═════ RECORDS
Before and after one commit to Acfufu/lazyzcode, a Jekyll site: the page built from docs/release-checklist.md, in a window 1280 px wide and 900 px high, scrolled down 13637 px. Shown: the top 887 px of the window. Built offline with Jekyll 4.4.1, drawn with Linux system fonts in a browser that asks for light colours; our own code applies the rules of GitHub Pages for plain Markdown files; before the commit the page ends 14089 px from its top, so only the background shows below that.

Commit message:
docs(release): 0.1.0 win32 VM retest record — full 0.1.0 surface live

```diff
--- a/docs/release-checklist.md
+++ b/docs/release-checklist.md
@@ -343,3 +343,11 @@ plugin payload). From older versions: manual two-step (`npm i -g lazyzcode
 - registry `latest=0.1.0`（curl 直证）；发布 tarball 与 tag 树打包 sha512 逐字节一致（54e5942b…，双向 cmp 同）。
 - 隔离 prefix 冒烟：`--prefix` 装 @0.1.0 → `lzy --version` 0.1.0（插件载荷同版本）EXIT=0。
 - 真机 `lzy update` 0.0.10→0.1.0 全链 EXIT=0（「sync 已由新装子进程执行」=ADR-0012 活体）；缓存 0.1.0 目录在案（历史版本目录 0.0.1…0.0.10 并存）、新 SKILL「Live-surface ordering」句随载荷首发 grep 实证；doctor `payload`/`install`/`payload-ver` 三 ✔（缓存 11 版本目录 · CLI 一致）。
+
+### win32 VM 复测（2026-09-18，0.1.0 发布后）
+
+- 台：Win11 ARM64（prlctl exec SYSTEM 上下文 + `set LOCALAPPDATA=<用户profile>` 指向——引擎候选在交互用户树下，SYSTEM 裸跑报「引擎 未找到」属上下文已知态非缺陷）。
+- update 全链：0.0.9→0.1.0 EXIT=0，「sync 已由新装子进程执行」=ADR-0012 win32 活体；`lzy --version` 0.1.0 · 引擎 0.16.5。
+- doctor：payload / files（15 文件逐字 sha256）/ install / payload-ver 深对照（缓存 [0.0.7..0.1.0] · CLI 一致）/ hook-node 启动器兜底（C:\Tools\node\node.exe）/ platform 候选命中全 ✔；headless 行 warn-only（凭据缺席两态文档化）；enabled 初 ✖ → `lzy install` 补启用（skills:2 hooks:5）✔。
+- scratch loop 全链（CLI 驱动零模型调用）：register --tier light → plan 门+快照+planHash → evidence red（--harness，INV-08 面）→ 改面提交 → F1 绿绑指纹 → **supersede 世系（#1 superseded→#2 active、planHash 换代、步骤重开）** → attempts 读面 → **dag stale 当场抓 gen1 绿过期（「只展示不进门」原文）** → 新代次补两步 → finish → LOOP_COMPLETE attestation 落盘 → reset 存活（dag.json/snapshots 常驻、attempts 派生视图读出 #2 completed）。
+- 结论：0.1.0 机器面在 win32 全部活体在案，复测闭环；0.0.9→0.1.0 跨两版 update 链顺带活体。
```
══════════
» WHAT THE TASK REQUIRES
Read through the entries and copy each line in which "docs" appears.

» WORKED SOLUTION
Before and after one commit to Acfufu/lazyzcode, a Jekyll site: the page built from docs/release-checklist.md, in a window 1280 px wide and 900 px high, scrolled down 13637 px. Shown: the top 887 px of the window. Built offline with Jekyll 4.4.1, drawn with Linux system fonts in a browser that asks for light colours; our own code applies the rules of GitHub Pages for plain Markdown files; before the commit the page ends 14089 px from its top, so only the background shows below that.
docs(release): 0.1.0 win32 VM retest record — full 0.1.0 surface live
--- a/docs/release-checklist.md
+++ b/docs/release-checklist.md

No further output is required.